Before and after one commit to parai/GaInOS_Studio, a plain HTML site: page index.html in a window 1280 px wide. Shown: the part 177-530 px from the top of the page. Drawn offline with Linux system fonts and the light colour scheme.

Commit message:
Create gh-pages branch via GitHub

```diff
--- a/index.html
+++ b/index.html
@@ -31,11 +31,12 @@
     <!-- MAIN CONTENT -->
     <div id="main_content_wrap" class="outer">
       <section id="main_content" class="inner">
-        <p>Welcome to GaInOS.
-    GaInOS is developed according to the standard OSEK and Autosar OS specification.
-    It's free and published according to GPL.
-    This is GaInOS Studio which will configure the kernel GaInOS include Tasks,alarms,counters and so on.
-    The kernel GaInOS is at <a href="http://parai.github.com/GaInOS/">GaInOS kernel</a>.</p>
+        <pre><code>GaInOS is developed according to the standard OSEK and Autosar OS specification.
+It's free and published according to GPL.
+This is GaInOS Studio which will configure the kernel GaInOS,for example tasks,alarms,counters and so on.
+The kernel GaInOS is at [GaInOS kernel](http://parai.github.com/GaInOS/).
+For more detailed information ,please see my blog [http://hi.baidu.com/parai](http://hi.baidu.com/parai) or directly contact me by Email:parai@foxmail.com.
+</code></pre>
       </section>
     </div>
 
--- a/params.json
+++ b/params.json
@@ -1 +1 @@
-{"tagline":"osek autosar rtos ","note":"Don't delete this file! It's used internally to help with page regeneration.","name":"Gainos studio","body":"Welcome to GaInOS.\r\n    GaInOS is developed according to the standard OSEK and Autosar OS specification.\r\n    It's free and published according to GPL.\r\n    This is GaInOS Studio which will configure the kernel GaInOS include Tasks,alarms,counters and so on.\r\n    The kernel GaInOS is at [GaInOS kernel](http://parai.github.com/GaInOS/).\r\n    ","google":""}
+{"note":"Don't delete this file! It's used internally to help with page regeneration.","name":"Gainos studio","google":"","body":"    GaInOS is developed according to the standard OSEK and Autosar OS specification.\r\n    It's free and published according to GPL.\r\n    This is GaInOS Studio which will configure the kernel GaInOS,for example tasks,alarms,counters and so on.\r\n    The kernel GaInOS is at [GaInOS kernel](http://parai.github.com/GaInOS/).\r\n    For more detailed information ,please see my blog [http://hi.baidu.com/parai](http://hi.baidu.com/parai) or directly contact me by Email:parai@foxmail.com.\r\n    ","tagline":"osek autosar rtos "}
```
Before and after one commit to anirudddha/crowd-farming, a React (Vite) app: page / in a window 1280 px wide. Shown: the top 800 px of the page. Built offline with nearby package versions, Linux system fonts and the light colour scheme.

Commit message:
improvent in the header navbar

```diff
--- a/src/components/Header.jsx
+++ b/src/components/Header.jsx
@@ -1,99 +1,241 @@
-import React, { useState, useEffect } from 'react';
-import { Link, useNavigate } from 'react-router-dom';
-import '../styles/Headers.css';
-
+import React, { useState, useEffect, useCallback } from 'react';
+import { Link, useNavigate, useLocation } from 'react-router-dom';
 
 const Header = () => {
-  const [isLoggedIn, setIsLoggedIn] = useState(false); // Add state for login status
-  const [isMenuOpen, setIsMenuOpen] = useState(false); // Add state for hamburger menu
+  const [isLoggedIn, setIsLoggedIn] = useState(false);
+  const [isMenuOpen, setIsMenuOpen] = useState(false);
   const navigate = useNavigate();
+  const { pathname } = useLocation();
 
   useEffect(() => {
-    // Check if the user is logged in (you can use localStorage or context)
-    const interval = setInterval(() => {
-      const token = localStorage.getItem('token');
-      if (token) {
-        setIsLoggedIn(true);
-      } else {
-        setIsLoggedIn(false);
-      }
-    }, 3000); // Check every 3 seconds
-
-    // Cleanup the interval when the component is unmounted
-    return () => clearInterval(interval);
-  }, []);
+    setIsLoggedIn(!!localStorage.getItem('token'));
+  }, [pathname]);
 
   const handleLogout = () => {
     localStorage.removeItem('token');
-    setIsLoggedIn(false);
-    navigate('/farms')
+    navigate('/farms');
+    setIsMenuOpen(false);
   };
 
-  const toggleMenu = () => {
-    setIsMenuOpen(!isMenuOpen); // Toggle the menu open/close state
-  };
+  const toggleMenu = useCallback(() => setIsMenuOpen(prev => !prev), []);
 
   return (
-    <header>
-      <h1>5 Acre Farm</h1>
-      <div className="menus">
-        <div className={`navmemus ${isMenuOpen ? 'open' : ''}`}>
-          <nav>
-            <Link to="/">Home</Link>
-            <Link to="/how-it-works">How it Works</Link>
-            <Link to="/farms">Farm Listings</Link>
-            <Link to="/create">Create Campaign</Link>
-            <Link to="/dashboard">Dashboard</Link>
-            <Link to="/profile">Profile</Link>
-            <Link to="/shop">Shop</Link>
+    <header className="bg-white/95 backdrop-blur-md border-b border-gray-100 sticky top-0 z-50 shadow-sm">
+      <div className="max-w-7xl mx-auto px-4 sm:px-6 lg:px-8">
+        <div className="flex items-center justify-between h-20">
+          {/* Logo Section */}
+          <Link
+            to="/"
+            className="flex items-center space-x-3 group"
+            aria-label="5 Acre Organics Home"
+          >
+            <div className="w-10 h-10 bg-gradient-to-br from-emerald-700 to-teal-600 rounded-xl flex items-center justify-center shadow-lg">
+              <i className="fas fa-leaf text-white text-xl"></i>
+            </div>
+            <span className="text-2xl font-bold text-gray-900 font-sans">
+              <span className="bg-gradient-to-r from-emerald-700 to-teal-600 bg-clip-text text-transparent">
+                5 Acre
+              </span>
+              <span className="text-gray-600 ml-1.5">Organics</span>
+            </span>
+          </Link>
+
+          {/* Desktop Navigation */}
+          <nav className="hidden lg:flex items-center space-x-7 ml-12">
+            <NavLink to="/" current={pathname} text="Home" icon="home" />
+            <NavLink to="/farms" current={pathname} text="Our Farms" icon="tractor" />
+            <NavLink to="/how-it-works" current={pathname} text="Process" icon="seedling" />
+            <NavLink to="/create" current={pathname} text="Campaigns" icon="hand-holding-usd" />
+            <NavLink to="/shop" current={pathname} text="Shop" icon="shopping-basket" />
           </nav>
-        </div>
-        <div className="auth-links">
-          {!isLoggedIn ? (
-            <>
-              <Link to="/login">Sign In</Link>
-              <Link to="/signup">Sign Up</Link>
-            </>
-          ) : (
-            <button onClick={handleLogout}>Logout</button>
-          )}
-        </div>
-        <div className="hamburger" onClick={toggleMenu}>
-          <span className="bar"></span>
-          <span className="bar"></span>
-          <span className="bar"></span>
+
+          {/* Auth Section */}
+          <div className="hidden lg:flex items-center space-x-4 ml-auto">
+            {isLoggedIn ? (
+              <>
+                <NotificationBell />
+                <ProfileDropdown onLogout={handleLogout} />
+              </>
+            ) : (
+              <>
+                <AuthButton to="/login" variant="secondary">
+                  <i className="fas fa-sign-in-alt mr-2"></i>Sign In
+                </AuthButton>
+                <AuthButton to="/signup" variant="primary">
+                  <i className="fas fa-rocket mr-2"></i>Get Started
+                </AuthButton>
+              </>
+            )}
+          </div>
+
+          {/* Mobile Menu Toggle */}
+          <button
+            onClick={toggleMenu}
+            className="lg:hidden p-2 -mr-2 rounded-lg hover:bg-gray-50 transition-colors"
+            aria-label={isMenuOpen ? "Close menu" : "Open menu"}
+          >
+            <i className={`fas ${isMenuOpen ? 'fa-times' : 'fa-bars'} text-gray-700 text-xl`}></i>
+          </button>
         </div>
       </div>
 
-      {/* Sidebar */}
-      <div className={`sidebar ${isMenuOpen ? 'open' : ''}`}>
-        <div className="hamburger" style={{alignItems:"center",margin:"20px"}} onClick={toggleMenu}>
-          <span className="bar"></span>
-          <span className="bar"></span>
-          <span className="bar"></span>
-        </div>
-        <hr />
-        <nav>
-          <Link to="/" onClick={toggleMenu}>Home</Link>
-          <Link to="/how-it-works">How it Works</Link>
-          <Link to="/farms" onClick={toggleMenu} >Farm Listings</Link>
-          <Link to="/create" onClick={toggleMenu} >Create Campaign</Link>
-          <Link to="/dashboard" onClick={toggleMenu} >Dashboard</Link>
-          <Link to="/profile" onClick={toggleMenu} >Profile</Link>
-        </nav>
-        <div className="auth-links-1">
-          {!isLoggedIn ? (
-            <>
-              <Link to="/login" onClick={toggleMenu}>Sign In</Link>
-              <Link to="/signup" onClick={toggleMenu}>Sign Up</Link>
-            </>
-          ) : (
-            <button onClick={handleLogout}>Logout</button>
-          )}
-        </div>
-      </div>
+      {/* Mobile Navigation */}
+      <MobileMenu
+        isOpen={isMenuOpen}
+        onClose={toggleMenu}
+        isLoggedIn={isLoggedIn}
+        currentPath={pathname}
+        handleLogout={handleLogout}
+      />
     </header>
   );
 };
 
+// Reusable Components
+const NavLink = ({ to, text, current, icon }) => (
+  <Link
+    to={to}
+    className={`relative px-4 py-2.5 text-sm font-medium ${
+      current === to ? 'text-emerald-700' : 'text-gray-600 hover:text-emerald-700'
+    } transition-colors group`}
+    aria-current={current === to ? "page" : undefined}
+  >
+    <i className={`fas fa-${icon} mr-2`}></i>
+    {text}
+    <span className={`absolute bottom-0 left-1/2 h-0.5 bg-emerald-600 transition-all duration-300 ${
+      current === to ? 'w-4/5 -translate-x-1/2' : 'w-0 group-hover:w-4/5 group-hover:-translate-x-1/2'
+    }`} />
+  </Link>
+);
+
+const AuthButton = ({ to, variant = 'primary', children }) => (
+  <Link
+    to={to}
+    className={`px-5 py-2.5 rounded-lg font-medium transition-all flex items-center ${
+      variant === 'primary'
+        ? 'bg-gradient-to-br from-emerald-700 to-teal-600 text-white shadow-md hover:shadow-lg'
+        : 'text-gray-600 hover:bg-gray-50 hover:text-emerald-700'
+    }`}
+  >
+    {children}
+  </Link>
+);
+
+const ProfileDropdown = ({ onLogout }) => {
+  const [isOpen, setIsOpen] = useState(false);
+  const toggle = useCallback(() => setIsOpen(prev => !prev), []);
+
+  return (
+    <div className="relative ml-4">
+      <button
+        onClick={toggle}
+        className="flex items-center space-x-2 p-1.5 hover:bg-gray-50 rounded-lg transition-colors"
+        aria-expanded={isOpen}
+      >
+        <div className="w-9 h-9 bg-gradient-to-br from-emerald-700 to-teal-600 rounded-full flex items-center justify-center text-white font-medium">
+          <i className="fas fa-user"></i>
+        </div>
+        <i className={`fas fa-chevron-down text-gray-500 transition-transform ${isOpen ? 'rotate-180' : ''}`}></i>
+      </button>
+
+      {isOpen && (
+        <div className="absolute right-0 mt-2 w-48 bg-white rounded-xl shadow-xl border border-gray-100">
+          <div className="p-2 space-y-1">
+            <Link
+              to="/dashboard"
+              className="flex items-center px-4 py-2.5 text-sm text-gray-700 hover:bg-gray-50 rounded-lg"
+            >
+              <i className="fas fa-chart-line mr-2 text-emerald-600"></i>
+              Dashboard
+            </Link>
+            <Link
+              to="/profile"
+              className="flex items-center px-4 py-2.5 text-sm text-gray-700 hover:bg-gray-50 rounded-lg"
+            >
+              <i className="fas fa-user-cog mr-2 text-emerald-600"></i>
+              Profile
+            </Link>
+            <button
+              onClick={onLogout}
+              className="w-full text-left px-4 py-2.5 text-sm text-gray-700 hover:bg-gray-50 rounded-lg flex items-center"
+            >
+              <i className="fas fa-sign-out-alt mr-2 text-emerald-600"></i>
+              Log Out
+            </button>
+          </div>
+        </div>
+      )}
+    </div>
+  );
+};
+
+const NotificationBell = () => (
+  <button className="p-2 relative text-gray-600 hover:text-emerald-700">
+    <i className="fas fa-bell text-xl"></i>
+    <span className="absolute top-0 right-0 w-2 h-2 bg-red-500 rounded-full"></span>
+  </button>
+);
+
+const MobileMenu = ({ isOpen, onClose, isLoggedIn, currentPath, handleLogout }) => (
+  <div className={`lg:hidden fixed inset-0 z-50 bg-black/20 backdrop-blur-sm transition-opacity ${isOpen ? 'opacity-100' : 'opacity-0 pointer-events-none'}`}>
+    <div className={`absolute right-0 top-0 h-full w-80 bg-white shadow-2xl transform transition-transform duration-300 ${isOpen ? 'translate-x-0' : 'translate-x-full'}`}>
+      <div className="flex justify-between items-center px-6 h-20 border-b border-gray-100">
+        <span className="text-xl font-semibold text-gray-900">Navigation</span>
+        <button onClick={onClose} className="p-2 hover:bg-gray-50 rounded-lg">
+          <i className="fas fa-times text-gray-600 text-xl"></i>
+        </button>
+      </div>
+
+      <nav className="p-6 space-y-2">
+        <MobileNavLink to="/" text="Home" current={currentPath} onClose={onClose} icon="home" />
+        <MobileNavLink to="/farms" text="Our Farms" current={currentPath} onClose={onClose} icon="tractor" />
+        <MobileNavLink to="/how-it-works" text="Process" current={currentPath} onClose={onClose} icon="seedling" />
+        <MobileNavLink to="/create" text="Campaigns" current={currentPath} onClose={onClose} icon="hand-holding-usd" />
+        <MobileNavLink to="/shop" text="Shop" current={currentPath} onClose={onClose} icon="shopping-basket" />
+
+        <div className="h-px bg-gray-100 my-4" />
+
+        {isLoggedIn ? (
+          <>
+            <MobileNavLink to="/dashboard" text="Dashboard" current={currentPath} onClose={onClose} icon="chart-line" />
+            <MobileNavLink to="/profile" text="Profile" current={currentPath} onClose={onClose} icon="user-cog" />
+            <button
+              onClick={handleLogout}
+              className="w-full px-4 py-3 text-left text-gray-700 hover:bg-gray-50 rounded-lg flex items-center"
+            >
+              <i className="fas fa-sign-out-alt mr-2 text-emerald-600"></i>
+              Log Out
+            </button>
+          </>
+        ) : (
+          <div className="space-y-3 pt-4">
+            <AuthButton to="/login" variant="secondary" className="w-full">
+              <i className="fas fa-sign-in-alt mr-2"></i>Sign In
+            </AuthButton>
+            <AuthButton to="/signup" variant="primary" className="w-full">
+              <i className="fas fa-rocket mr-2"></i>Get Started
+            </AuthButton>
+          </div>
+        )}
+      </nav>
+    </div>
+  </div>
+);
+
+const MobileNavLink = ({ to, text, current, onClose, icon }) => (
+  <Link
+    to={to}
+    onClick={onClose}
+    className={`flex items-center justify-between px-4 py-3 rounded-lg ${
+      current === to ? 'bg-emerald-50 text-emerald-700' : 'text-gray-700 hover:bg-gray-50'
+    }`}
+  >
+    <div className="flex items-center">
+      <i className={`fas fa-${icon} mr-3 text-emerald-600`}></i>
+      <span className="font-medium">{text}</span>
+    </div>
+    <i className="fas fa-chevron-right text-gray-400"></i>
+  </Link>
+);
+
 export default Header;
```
------------------------------------------------
For this exercise, copy every line of the data that holds "between".

### Response to this exercise
+        <div className="flex items-center justify-between h-20">
+      <div className="flex justify-between items-center px-6 h-20 border-b border-gray-100">
+    className={`flex items-center justify-between px-4 py-3 rounded-lg ${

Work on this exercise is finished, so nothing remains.